Supplied data:
___

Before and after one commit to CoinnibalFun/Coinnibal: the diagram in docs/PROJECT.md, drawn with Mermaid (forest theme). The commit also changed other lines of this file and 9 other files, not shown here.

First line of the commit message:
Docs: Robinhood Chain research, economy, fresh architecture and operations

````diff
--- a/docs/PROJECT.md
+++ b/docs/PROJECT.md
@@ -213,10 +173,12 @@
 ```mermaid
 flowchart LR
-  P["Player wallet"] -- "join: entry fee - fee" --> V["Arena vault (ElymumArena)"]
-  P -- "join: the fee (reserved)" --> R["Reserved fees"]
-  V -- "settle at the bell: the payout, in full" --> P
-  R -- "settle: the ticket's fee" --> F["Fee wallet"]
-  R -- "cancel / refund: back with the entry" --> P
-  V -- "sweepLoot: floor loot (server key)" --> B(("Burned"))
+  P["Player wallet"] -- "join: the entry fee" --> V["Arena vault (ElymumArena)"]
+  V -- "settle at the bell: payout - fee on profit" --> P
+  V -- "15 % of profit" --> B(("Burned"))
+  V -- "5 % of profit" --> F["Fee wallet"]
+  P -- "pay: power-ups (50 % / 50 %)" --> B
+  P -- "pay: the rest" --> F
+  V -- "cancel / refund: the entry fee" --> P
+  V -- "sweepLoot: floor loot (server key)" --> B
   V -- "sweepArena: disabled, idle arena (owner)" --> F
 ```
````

___

Exercise: Reproduce the entries above exactly, but only the lines between the line holding "flowchart LR" and the line holding "refund: the entry", inclusive.

Written reply:
 flowchart LR
-  P["Player wallet"] -- "join: entry fee - fee" --> V["Arena vault (ElymumArena)"]
-  P -- "join: the fee (reserved)" --> R["Reserved fees"]
-  V -- "settle at the bell: the payout, in full" --> P
-  R -- "settle: the ticket's fee" --> F["Fee wallet"]
-  R -- "cancel / refund: back with the entry" --> P
-  V -- "sweepLoot: floor loot (server key)" --> B(("Burned"))
+  P["Player wallet"] -- "join: the entry fee" --> V["Arena vault (ElymumArena)"]
+  V -- "settle at the bell: payout - fee on profit" --> P
+  V -- "15 % of profit" --> B(("Burned"))
+  V -- "5 % of profit" --> F["Fee wallet"]
+  P -- "pay: power-ups (50 % / 50 %)" --> B
+  P -- "pay: the rest" --> F
+  V -- "cancel / refund: the entry fee" --> P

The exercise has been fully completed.